**Extracted material**

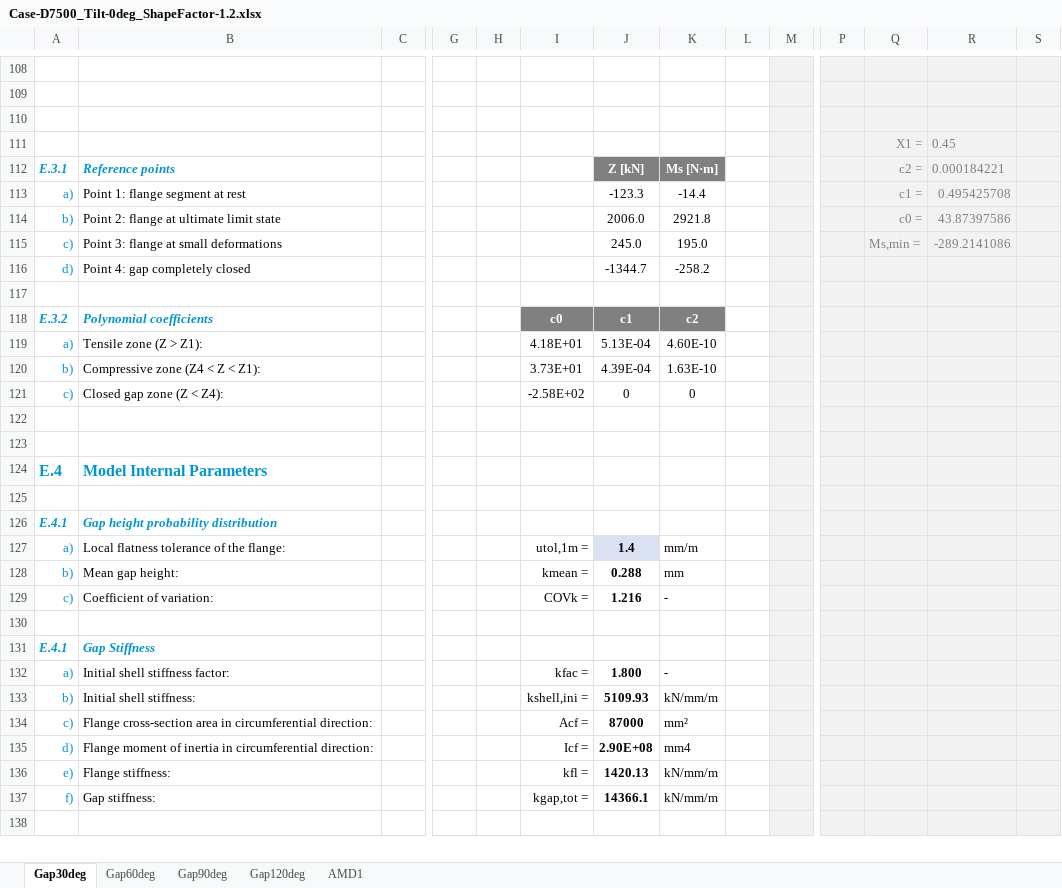
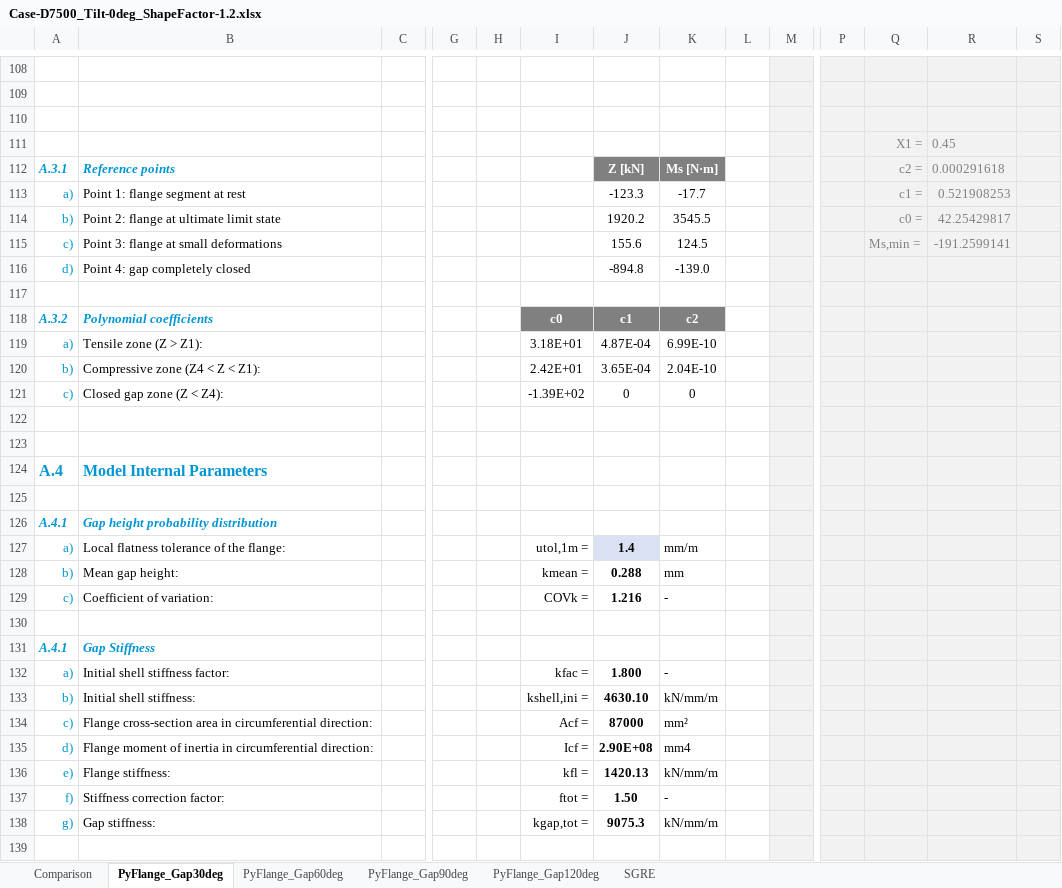
Before and after one commit to kcibv/pyflange, an Excel workbook: validations/flangesegments.PolynomialLFlangeSegment/Case-D7500_Tilt-0deg_ShapeFactor-1.2.xlsx, sheet PyFlange_Gap30deg, drawn as a sheet; only a part is shown, gaps mark what is left out; values as stored, in another font and other column widths than the file's, no borders; charts and pictures and conditional formats not drawn; addresses are those after the commit; rows hold the shown columns only; the diff covers the shown part only; the diff names each change by its address in the sheet, - before the commit and + after, or states it on an @@ line.

Commit message:
Updated polynomial L-Flange validation

```diff
--- a/validations/flangesegments.PolynomialLFlangeSegment/Case-D7500_Tilt-0deg_ShapeFactor-1.2.xlsx (sheet PyFlange_Gap30deg)
+++ b/validations/flangesegments.PolynomialLFlangeSegment/Case-D7500_Tilt-0deg_ShapeFactor-1.2.xlsx (sheet PyFlange_Gap30deg)
-sheet tab: Gap30deg
+sheet tab: PyFlange_Gap30deg
-sheet tab: Gap60deg
+sheet tab: PyFlange_Gap60deg
-sheet tab: Gap90deg
+sheet tab: PyFlange_Gap90deg
-sheet tab: Gap120deg
+sheet tab: PyFlange_Gap120deg
-sheet tab: AMD1
+sheet tab: Comparison
+sheet tab: SGRE
@@ sheet tab order changed: Comparison | PyFlange_Gap30deg | PyFlange_Gap60deg | PyFlange_Gap90deg | PyFlange_Gap120deg | SGRE @@
-A112: E.3.1
+A112: A.3.1
-R112: 0.000184221
+R112: 0.000291618
-K113: -14.4
+K113: -17.7
-R113: 0.495425708
+R113: 0.521908253
-J114: 2006.0
+J114: 1920.2
-K114: 2921.8
+K114: 3545.5
-R114: 43.87397586
+R114: 42.25429817
-J115: 245.0
+J115: 155.6
-K115: 195.0
+K115: 124.5
-R115: -289.2141086
+R115: -191.2599141
-J116: -1344.7
+J116: -894.8
-K116: -258.2
+K116: -139.0
-A118: E.3.2
+A118: A.3.2
-I119: 4.18E+01
+I119: 3.18E+01
-J119: 5.13E-04
+J119: 4.87E-04
-K119: 4.60E-10
+K119: 6.99E-10
-I120: 3.73E+01
+I120: 2.42E+01
-J120: 4.39E-04
+J120: 3.65E-04
-K120: 1.63E-10
+K120: 2.04E-10
-I121: -2.58E+02
+I121: -1.39E+02
-A124: E.4
+A124: A.4
-A126: E.4.1
+A126: A.4.1
-A131: E.4.1
+A131: A.4.1
-J133: 5109.93
+J133: 4630.10
+row 137: f) | Stiffness correction factor: |  |  |  | ftot = | 1.50 | -
-A138: f)
+A138: g)
-J138: 14366.1
+J138: 9075.3
```
Also changed, not shown: 4 added rows, 4 removed rows and 47 edited cells elsewhere in this sheet, sheet PyFlange_Gap90deg, sheet PyFlange_Gap60deg, sheet PyFlange_Gap120deg, sheet Comparison, formulas that keep their value, charts or pictures, validations/flangesegments.PolynomialLFlangeSegment/Case-D7500_Tilt-0deg_ShapeFactor-1.0.xlsx, validations/flangesegments.PolynomialLFlangeSegment/Case-D7500_Tilt-1deg_ShapeFactor-1.0.xlsx, 8 other files.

**What is needed**
Where a line of the data includes the string "Comparison", list that line.

**Reply to the exercise**
+sheet tab: Comparison
@@ sheet tab order changed: Comparison | PyFlange_Gap30deg | PyFlange_Gap60deg | PyFlange_Gap90deg | PyFlange_Gap120deg | SGRE @@
Also changed, not shown: 4 added rows, 4 removed rows and 47 edited cells elsewhere in this sheet, sheet PyFlange_Gap90deg, sheet PyFlange_Gap60deg, sheet PyFlange_Gap120deg, sheet Comparison, formulas that keep their value, charts or pictures, validations/flangesegments.PolynomialLFlangeSegment/Case-D7500_Tilt-0deg_ShapeFactor-1.0.xlsx, validations/flangesegments.PolynomialLFlangeSegment/Case-D7500_Tilt-1deg_ShapeFactor-1.0.xlsx, 8 other files.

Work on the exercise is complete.